---------- DATA SHOWN ----------

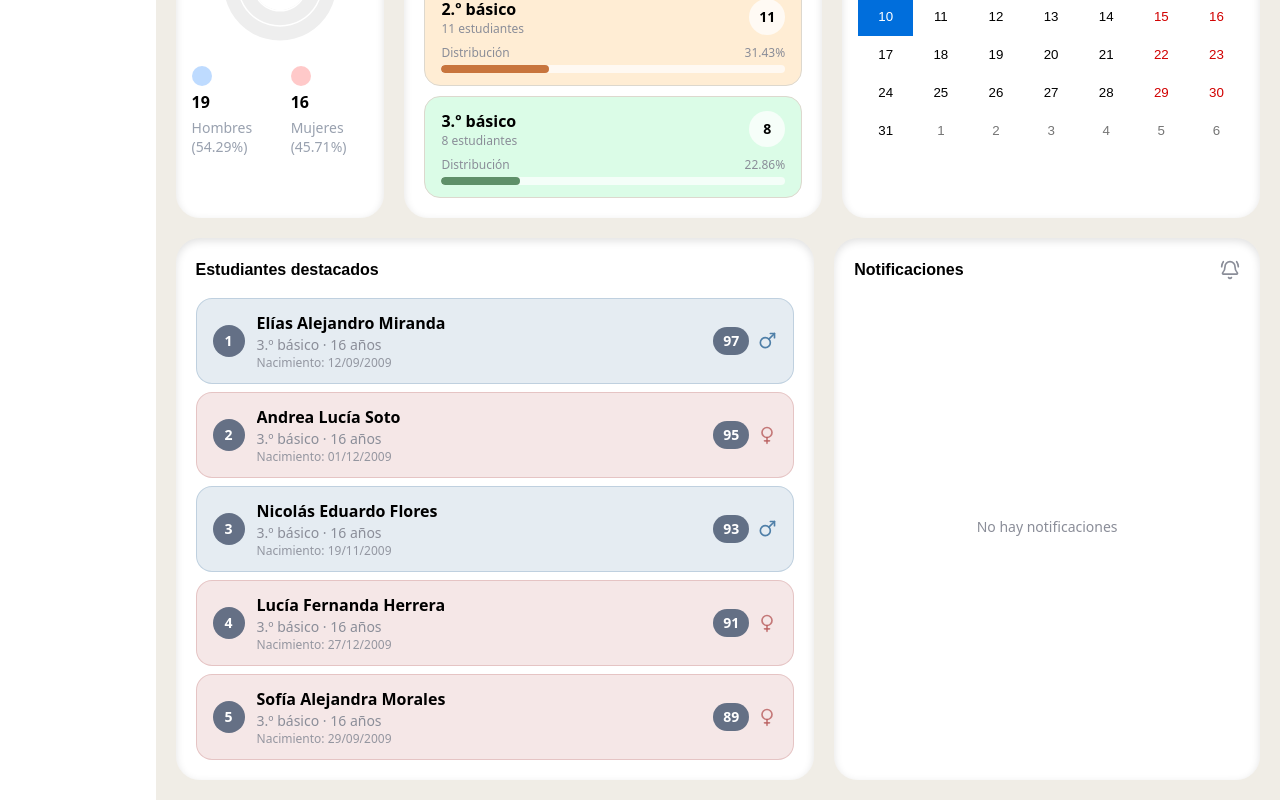
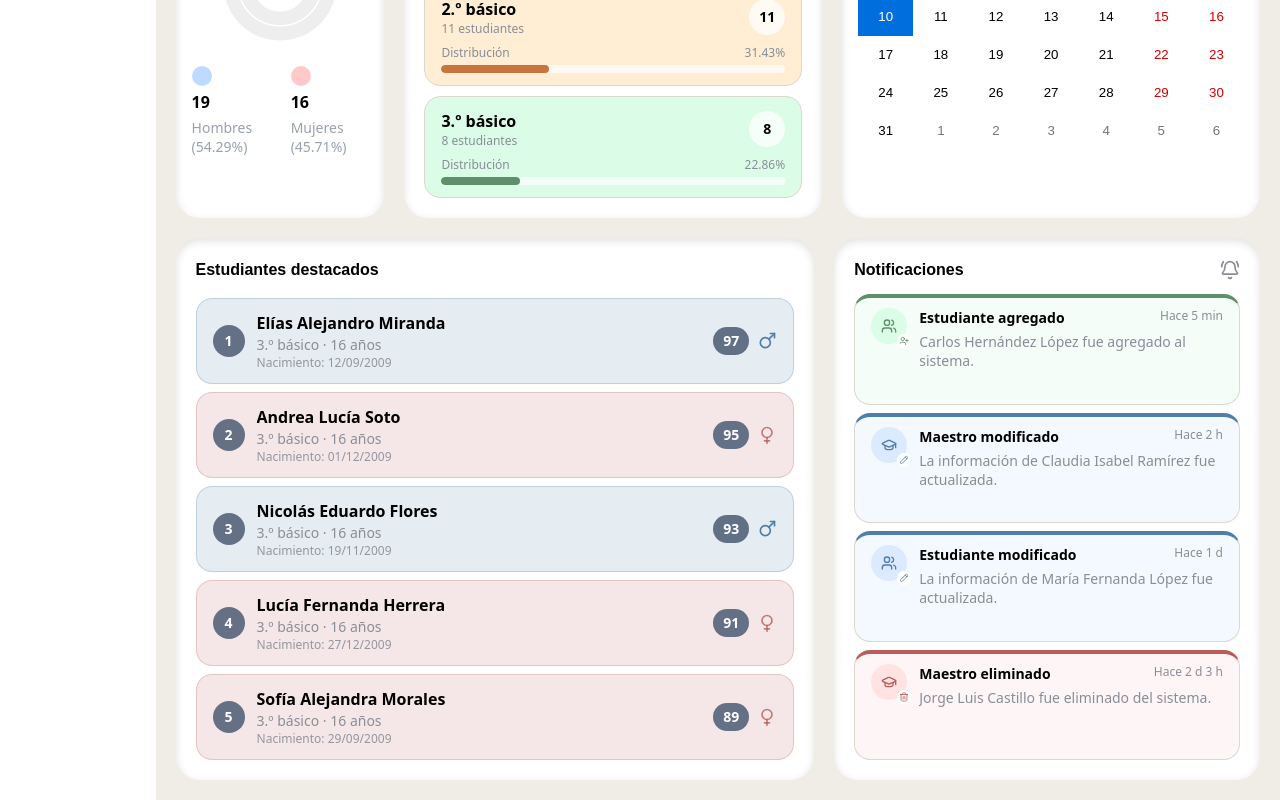
Before and after one commit to OtonielG/educore, a Next.js app: page /dashboard in a window 1280 px wide. Shown: the part 544-1344 px from the top of the page. Built offline with nearby package versions, Linux system fonts and the light colour scheme; a web font is replaced by a local one.

Commit message:
feat: implement mock notifications and update notifications slice with initial state

```diff
--- a/src/app/dashboard/components/ui/notifications.tsx
+++ b/src/app/dashboard/components/ui/notifications.tsx
@@ -92,14 +92,21 @@ const notificationDetails: Record<NotificationType, NotificationDetails> = {
 
 export default function Notifications() {
   const notifications = useSelector(selectNotifications);
-  const [currentTime, setCurrentTime] = useState(Date.now);
+  const [currentTime, setCurrentTime] = useState<number | null>(null);
 
   useEffect(() => {
+    const initialTimeoutId = setTimeout(() => {
+      setCurrentTime(Date.now());
+    }, 0);
+
     const intervalId = setInterval(() => {
       setCurrentTime(Date.now());
     }, ONE_MINUTE);
 
-    return () => clearInterval(intervalId);
+    return () => {
+      clearTimeout(initialTimeoutId);
+      clearInterval(intervalId);
+    };
   }, []);
 
   return (
@@ -146,7 +153,9 @@ export default function Notifications() {
                   </h3>
 
                   <span className="shrink-0 text-[11px] text-dashboard-text-muted sm:text-xs">
-                    {formatElapsedTime(notification.createdAt, currentTime)}
+                    {currentTime === null
+                      ? null
+                      : formatElapsedTime(notification.createdAt, currentTime)}
                   </span>
                 </div>
 
--- a/src/features/notifications/index.ts
+++ b/src/features/notifications/index.ts
@@ -1,4 +1,5 @@
 export { formatElapsedTime } from "./format-elapsed-time";
+export { notifications } from "./notifications-mock";
 export type {
   NewNotification,
   Notification,
--- /dev/null
+++ b/src/features/notifications/notifications-mock.ts
@@ -0,0 +1,30 @@
+import type { Notification } from "./notifications-types";
+
+const now = Date.now();
+
+export const notifications: Notification[] = [
+  {
+    id: "notification-001",
+    type: "student-added",
+    personName: "Carlos Hernández López",
+    createdAt: now - 5 * 60 * 1000,
+  },
+  {
+    id: "notification-002",
+    type: "teacher-updated",
+    personName: "Claudia Isabel Ramírez",
+    createdAt: now - 2 * 60 * 60 * 1000,
+  },
+  {
+    id: "notification-003",
+    type: "student-updated",
+    personName: "María Fernanda López",
+    createdAt: now - 24 * 60 * 60 * 1000,
+  },
+  {
+    id: "notification-004",
+    type: "teacher-deleted",
+    personName: "Jorge Luis Castillo",
+    createdAt: now - (2 * 24 + 3) * 60 * 60 * 1000,
+  },
+];
--- a/src/store/notifications/slice.ts
+++ b/src/store/notifications/slice.ts
@@ -1,10 +1,11 @@
 import { createSlice, type PayloadAction } from "@reduxjs/toolkit";
-import type {
-  NewNotification,
-  Notification,
+import {
+  notifications,
+  type NewNotification,
+  type Notification,
 } from "@/src/features/notifications";
 
-const initialState: Notification[] = [];
+const initialState: Notification[] = notifications;
 
 export const notificationsSlice = createSlice({
   name: "notifications",
```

----------

**PROBLEM STATEMENT**
Your task is to show every line of the listing above containing "createSlice".

**THE ANSWER**
 import { createSlice, type PayloadAction } from "@reduxjs/toolkit";
 export const notificationsSlice = createSlice({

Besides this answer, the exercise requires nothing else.